Also expanding is the number of credit counseling services that promise aid to families swamped by credit card debt. For many consumers, unfortunately, this kind of 'help' is making matters worse: extending the length of time it takes to pay off the debt without ever reducing the principal. And according to the experts at Morgan Drexen, Inc., the promise of counseling offers false hope to consumers who forego better, more intelligent alternatives and only delay the inevitable financial crisis that often leads to bankruptcy.
"Credit card issuers encourage consumers to seek counseling rather than debt settlement for one simple reason," explains Walter Ledda, founder of Morgan Drexen. "Credit counseling organizations receive a fair share from card companies. They also get every cent from consumers over time, and do so through a soft collection method they like to call 'Credit Counseling.' But it's not so great for debtors, who get an extended payment period without ever lowering the principal. In many cases, 36 payments become 60 payments, which can extend the misery for cardholders and not improve their personal finances. When it's all said and done, credit counseling is often no better than just making minimum monthly payments… both can lead to the same place: a Catch-22 treadmill from which you can't get off and can't get ahead."
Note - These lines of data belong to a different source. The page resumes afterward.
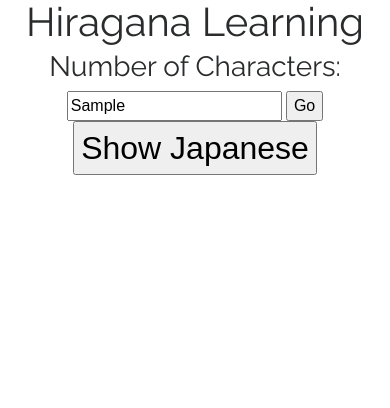
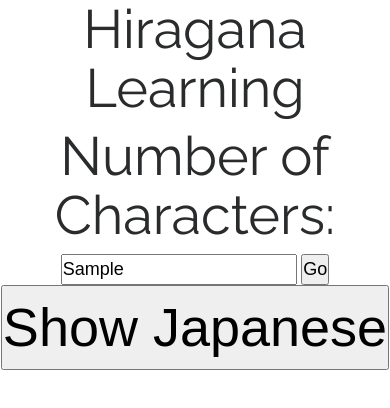
Before and after one commit to rfedoruk/rfedoruk.github.io, a plain HTML site: page hiragana-writing-help/dist/index.html in a window 390 px wide. Both pictures are taken after typing "Sample" into the empty fields and a click on the button "Go". Drawn offline with nearby package versions, Linux system fonts and the light colour scheme.

Commit message:
Hiragana
Font-size updated to be bigger on mobile.

```diff
--- a/hiragana-writing-help/dist/index.html
+++ b/hiragana-writing-help/dist/index.html
@@ -4,6 +4,7 @@
   <meta charset="UTF-8">
   <title>CodePen - Hiragana writing help</title>
   <link href="https://fonts.googleapis.com/css?family=Raleway" rel="stylesheet"><link rel='stylesheet' href='https://cdnjs.cloudflare.com/ajax/libs/twitter-bootstrap/4.0.0-alpha.6/css/bootstrap.min.css'><link rel="stylesheet" href="./style.css">
+    <meta name="viewport" content="width=device-width, initial-scale=1.0, maximum-scale=1.0, user-scalable=no" />
 
 </head>
 <body>
--- a/hiragana-writing-help/dist/style.css
+++ b/hiragana-writing-help/dist/style.css
@@ -1,20 +1,31 @@
+* {
+  margin: 0;
+  padding: 0;
+  box-sizing: border-box;
+}
+
+body{
+	font-size: 18px;
+}
+
 #english{
 	display: none;
-	font-size: 200%;
+	font-size: 3em;
 }
 
 #japanese{
 	display: none;
-	font-size: 200%;
+	font-size: 3em;
 }
 
 h1{
 	text-align: center;
+	font-size: 3em;
 }
 
 h3{
 	text-align: center;
-
+	font-size: 3em;
 }
 
 body{
```
Also changed, not shown: js-calculator/dist/index.html (+1 -0 lines).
A significant difference between counseling and debt settlement is that settlement companies work for the consumer, not for creditors, and do so with the primary purpose of reducing the outstanding balance. Counselors, on the other hand, operate like a kind of collection agency for credit card companies. "They may sound friendly," says Ledda, "but their goal is to collect the entire principal."
With a good debt settlement plan, the principal is actually reduced, oftentimes as much as 40% - 50%. Consumers can erase the debt in as little as 12 – 18 months and, most importantly, can start building a solid financial future without the scar of bankruptcy. Crucial to debt settlement is the oversight of an attorney to guarantee full legal protection for consumers. With most credit counseling, the only party with an attorney is the credit card company itself.
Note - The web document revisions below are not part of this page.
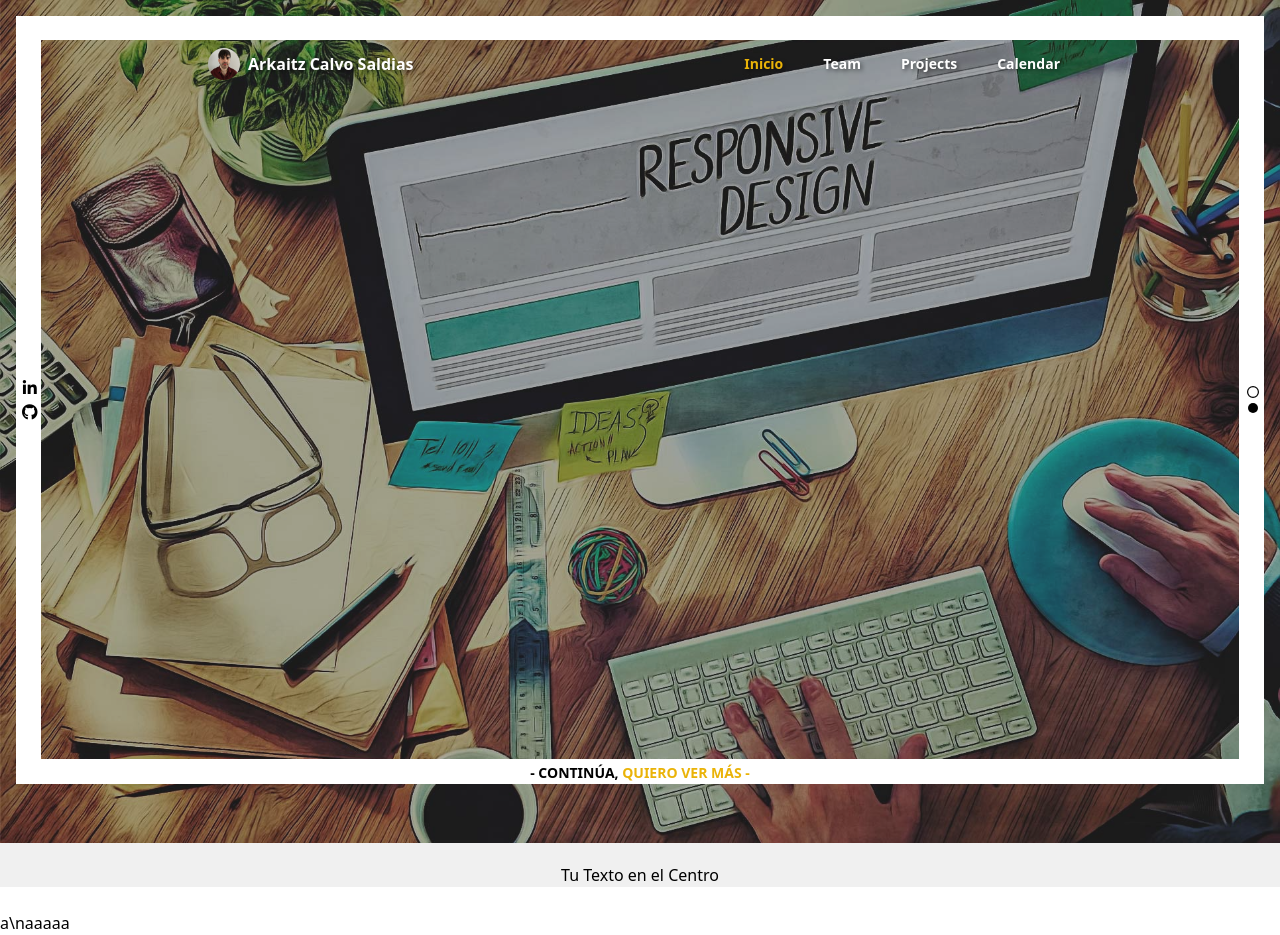
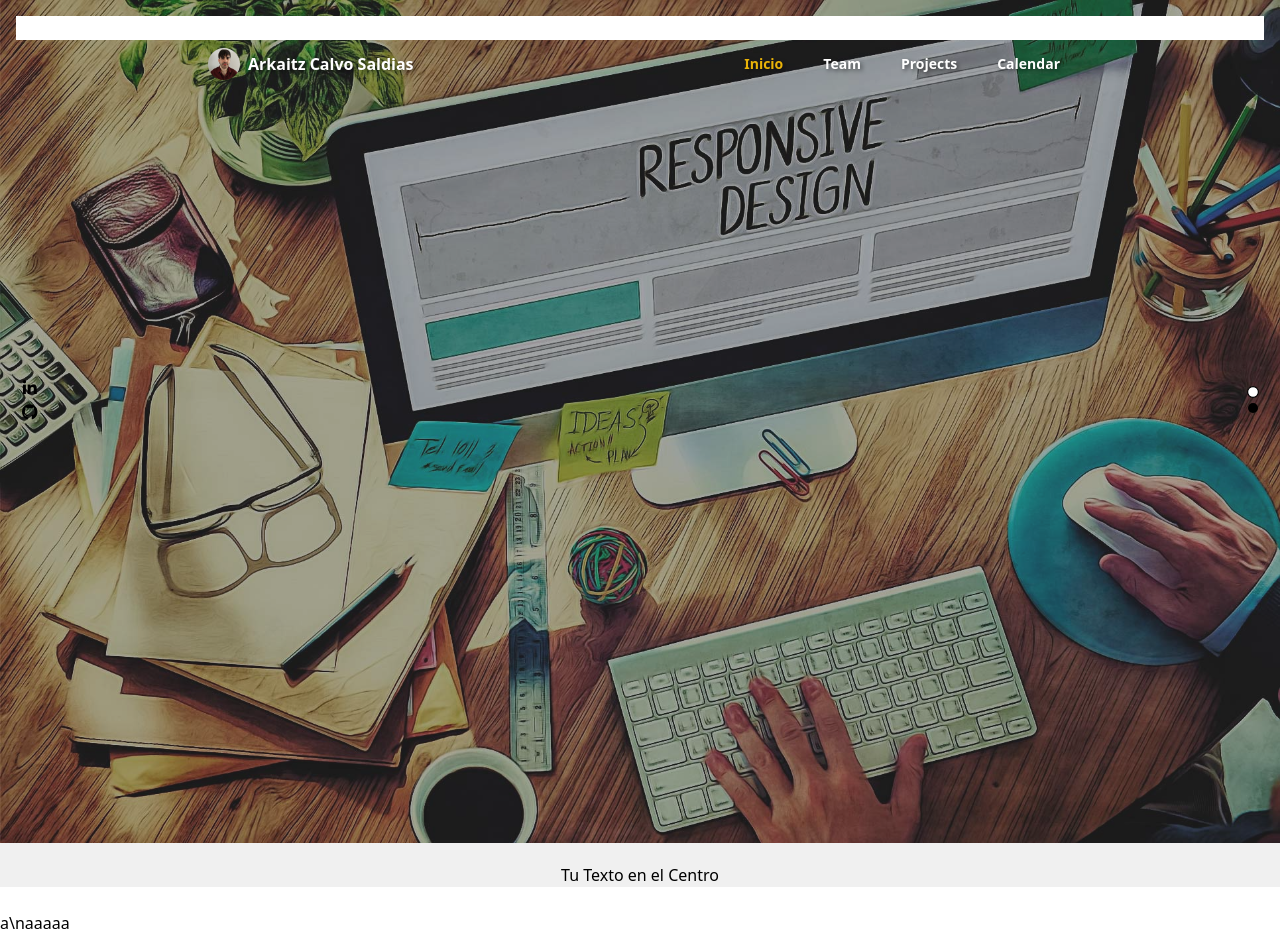
Before and after one commit to XxFenixDCxX/Portfolio, an Angular app: page / in a window 1280 px wide. Built offline with nearby package versions, Linux system fonts and the light colour scheme.

Commit message:
Arreglada vista movil de navbar

```diff
--- a/src/app/navbar/navbar.component.html
+++ b/src/app/navbar/navbar.component.html
@@ -27,7 +27,7 @@
       </div>
     </div>
   </div>
-  <div id="mobile-menu" [ngClass]="{'out': !showMobileMenu}" class="sm:hidden transition-opacity duration-500 ease-in-out origin-top-right right-0 bg-gray-800 absolute z-10">
+  <div id="mobile-menu" [ngClass]="{'out': !showMobileMenu}" class="sm:hidden h-auto transition-opacity duration-500 ease-in-out origin-top-right right-0 bg-gray-800 absolute z-10">
     <div class="space-y-1 px-2 pb-3 pt-2">
       <a href="#" class="text-yellow-500 block rounded-md px-3 py-2 text-base font-medium" aria-current="page">Dashboard</a>
       <a href="#" class="text-gray-300 hover:bg-gray-700 hover:text-white block rounded-md px-3 py-2 text-base font-medium">Team</a>
@@ -37,8 +37,8 @@
   </div>
 </nav>
 
-<div class="vertical-line animationsTopScroll" [ngClass]="{'vertical-lineScrollTop marginLefItems': isScrollTop}"></div>
-<div class="social-icons animationsTopScroll" [ngClass]="{'marginLefItems': isScrollTop}">
+<div class="sm:hidden vertical-line animationsTopScroll" [ngClass]="{'vertical-lineScrollTop marginLefItems': isScrollTop}"></div>
+<div class="sm:hidden social-icons animationsTopScroll" [ngClass]="{'marginLefItems': isScrollTop}">
   <a href="#" class="ml-1.5">
     <i class="fa-brands fa-linkedin-in"></i>
   </a>
@@ -47,12 +47,12 @@
   </a>
 </div>
 
-<div class="horizontal-line animationsTopScroll ml-10" [ngClass]="{'botoomLineMargin': isScrollTop}">
+<div class="sm:hidden horizontal-line animationsTopScroll ml-10" [ngClass]="{'botoomLineMargin': isScrollTop}">
   <a href="#"><span class="text-center text-black text-sm font-bold">{{stringTextoFooter}} <b class="text-center text-yellow-500 text-sm font-bold">{{stringEnlaceFooter}}</b></span></a>
 </div>
 
-<div class="vertical-lineright animationsTopScroll" [ngClass]="{'vertical-lineScrollTop marginRightItems': isScrollTop}"></div>
-<div class="social-iconsRight animationsTopScroll" [ngClass]="{'marginRightItems': isScrollTop}">
+<div class="sm:hidden vertical-lineright animationsTopScroll" [ngClass]="{'vertical-lineScrollTop marginRightItems': isScrollTop}"></div>
+<div class="sm:hidden social-iconsRight animationsTopScroll" [ngClass]="{'marginRightItems': isScrollTop}">
   <span class="dot active mr-1.5"></span>
   <span class="dot mt-1.5 mr-1.5"></span>
 </div>
```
Ledda explains: "Ask someone who's achieved a good debt settlement, and they'll tell you an attorney-driven plan saved them thousands, helped stop aggressive collectors and got them on the road to financial recovery in two years, or less. Obviously, debt settlement isn't for everyone; but for the vast majority of debt-ridden consumers, it is superior to counseling. Results are better, consumers can pay substantially less than they owe, monthly payments are usually less and consumer rights are fully protected."
About Morgan Drexen
As the nation's first Internet-based provider of accounting, marketing, and paraprofessional services to law firms – including analysis and administrative assistance for debt settlements – Morgan Drexen, Inc., works with law firms nationwide to substantially lower credit card and other unsecured debt, to protect clients from threats and harassment, and to help the law firm's clients build a secure financial future. The company administers the Emergency Direct Assistance Fund (EDAF) for the law firms. EDAF is a hardship program that provides an interest-free, cost-free advance and quickly is gaining national recognition by lawyers as a much needed lifeline for qualified clients who need just a little assistance during their financial struggles in today's unprecedented economic upheaval.
SOURCE Morgan Drexen, Inc.